How to Treat an Injured or Broken Toe by Buddy-Taping
Broken toes can be extremely painful, hurt for several weeks, and make it difficult to walk and wear shoes. Since only the big toe can be casted if it has been broken, buddy-taping can be beneficial in terms of allowing the toe to heal in a straight position. This will make walking more comfortable—and reduce swelling and pain. Follow these easy steps to buddy-tape a broken or injured toe.
How do I Know My Toe is Broken?
There are several types of injuries that may cause toe fractures:
- Stress Fracture: A toe that becomes fractured after repetitive movements or action, such as sports or an occupation.
- Trauma or Injury: Stubbing or dropping a heavy object on the toes that causes a fracture.
- Hyper-Extension: A fall or a trip that forces the weight of the body on the toes and bends them backwards.
Broken toes have discolored and bruised skin, are swollen at the fracture, are painful to the touch, and are sensitive to movement.
Signs and Symptoms of a Broken Toe
After the injury, you may experience stiffness, swollen, red or purplish bruising around the fracture of the toe. The toe may look crooked, twisted, or appear deformed from swelling. Depending on the type of injury, the toenail may have a collection of blood underneath it, and the toenail may begin to separate and fall off after a few days. Your toenail will grow back.
When to Seek Medical Care
- If you suspect the big toe is broken, you will need a cast placed by a doctor to ensure the bone heals straight and minimizes residual arthritis later on
- Pain of the toe gets worse instead of better with unrelieved pain by over-the-counter medications
- Increased swelling with dark colored skin around the affected toe and severe pain. This may indicate a blood vessel has been ruptured and continues to bleed internally
- You have an open fracture, which means you can see the bone through the skin, or there is drainage or bleeding near the affected toe
Apply Ice to the Broken Toe
Place a moist hand towel in a plastic bag and place in the freezer, or place ice cubes in water in a bowel big enough to accommodate your foot comfortably. Place ice pack or soak the affected foot in cold water about 20 minutes every hour or when necessary.
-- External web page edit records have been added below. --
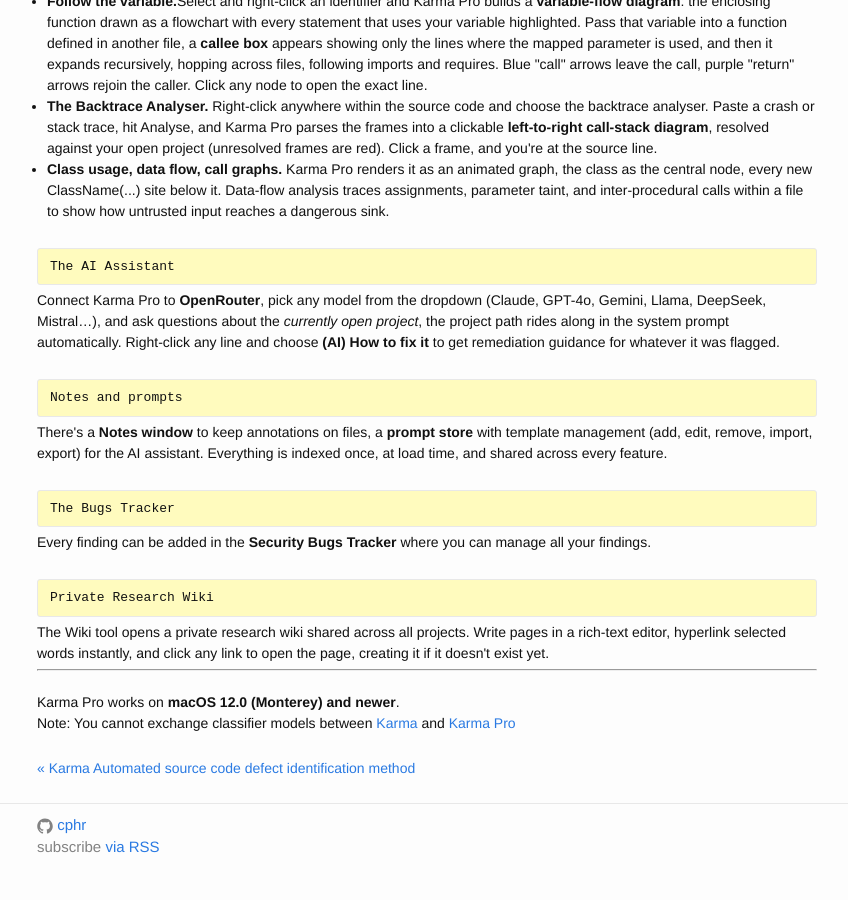
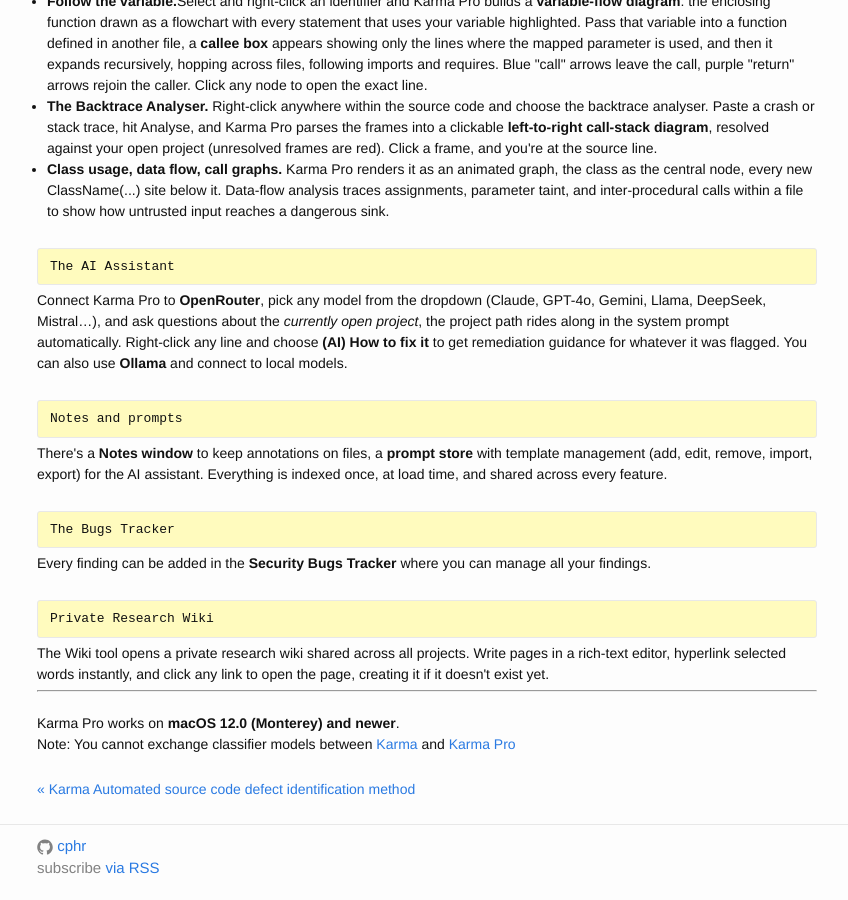
Before and after one commit to cphr/cphr.github.io, a Jekyll site: the page built from _posts/2026-09-19-Karma-Pro-The-Code-Security-Review-tool.html, in a window 1280 px wide and 900 px high, scrolled down 1592 px. Shown: the whole window, without its empty margins (213-1061 px from the left). Built offline with Jekyll 4.4.1, drawn with Linux system fonts in a browser that asks for light colours; before the commit the page ends 2471 px from its top, so only the background shows below that.

Commit message:
Update 2026-09-19-Karma-Pro-The-Code-Security-Review-tool.html

```diff
--- a/_posts/2026-09-19-Karma-Pro-The-Code-Security-Review-tool.html
+++ b/_posts/2026-09-19-Karma-Pro-The-Code-Security-Review-tool.html
@@ -53,7 +53,7 @@
 <li><strong>Class usage, data flow, call graphs.</strong>  Karma Pro renders it as an animated graph, the class as the central node, every new ClassName(...) site below it. Data-flow analysis traces assignments, parameter taint, and inter-procedural calls within a file to show how untrusted input reaches a dangerous sink.</li>
 </ul><br>
 <pre>The AI Assistant</pre>
-<p>Connect Karma Pro to <strong>OpenRouter</strong>, pick any model from the dropdown (Claude, GPT-4o, Gemini, Llama, DeepSeek, Mistral…), and ask questions about the <em>currently open project</em>, the project path rides along in the system prompt automatically. Right-click any line and choose <strong>(AI) How to fix it</strong> to get remediation guidance for whatever it was flagged.</p><br>
+<p>Connect Karma Pro to <strong>OpenRouter</strong>, pick any model from the dropdown (Claude, GPT-4o, Gemini, Llama, DeepSeek, Mistral…), and ask questions about the <em>currently open project</em>, the project path rides along in the system prompt automatically. Right-click any line and choose <strong>(AI) How to fix it</strong> to get remediation guidance for whatever it was flagged. You can also use <strong>Ollama</strong> and connect to local models.</p><br>
 <pre>Notes and prompts</pre>
 <p>There's a <strong>Notes window</strong> to keep annotations on files, a <strong>prompt store</strong> with template management (add, edit, remove, import, export) for the AI assistant. Everything is indexed once, at load time, and shared across every feature.</p><br>
 <pre>The Bugs Tracker</pre>
```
Do not freeze the skin longer than 20 minutes to reduce the chance of frostbite.
Elevate the Broken Toe Above the Heart
Swelling of the broken toe increases pain by causing congestion around the injured bone and applying constant pressure. Elevate the foot on pillows, a chair, or by any means to reduce swelling and pain. You will require less pain medications, heal faster, and suffer with less soreness and tenderness on movement.
How to Buddy-Tape a Broken Toe
Identify the Broken or Injured Toe
The swollen, discolored, or deformed toe is most likely the toe that might be broken. Check if you can move it voluntarily. If you can't move it, is if from pain or is the bone broken completely. If the toe bone is no longer attached, seek help from the emergency room. If the toe is completely detached from a break in the bone, you may not be able to set it correctly, it may heal wrong, and you will eventually need surgery to re-break and re-set the toe bone.
Always tape the Broken Toe to the Next Largest Toe
Create a splint with a piece of gauze, cotton, or cloth wrapped around an ice cream stick to set the broken toe in a straight position for healing. Place the splint between the broken toe and the next largest toe.
Tape the Broken Toe and Buddy Toe Together
Wrap the broken toe and buddy toe with band-aids, surgical tape, or cloth tape. Do not use string, rubber bands, or anything else that would cut off circulation. It is very important that you secure the toes well, but observe the color and pay attention to tingling or "pins and needles" in the taped toes. If these signs and symptoms occur, loosen the tape and reapply until the circulation is unaffected but the toes are secure.
Over-the-counter pain medications should work as directed to ease the pain in your broken toe. The best defense is elevating the foot, applying ice, and resting the foot as much as possible.
Toe Buddy-Taping at a Glance
Prepare Toe for Taping
Tape Broken Toe to Next Largest Toe
Signs and Symptoms
Broken toe is discolored, deformed, swollen or painful
Trim an ice cream stick and cover with guaze or cotton into a splint
Place the splint between the broken and buddy toe
Observe the taped toes for signs and symptoms of impaired circulation
Observe for color changes in taped toes or tingling and "pins and needles"
Remove tape and re-tape with lose tape but secured toes
Elevate affected foot above the heart
Reduce pain and swelling with foot up on pillows in bed or sitting up
Use a crutch or special shoe for walking
Apply ice or ice bath for 20 mins on and 30 minutes off
Reduce pain and swelling without causing frostbite
Take over the counter pain meds as directed if needed
How to Tape a Toe and Walk with a Crutch
This content is for informational purposes only and does not substitute for formal and individualized diagnosis, prognosis, treatment, prescription, and/or dietary advice from a licensed medical professional. Do not stop or alter your current course of treatment. If pregnant or nursing, consult with a qualified provider on an individual basis. Seek immediate help if you are experiencing a medical emergency.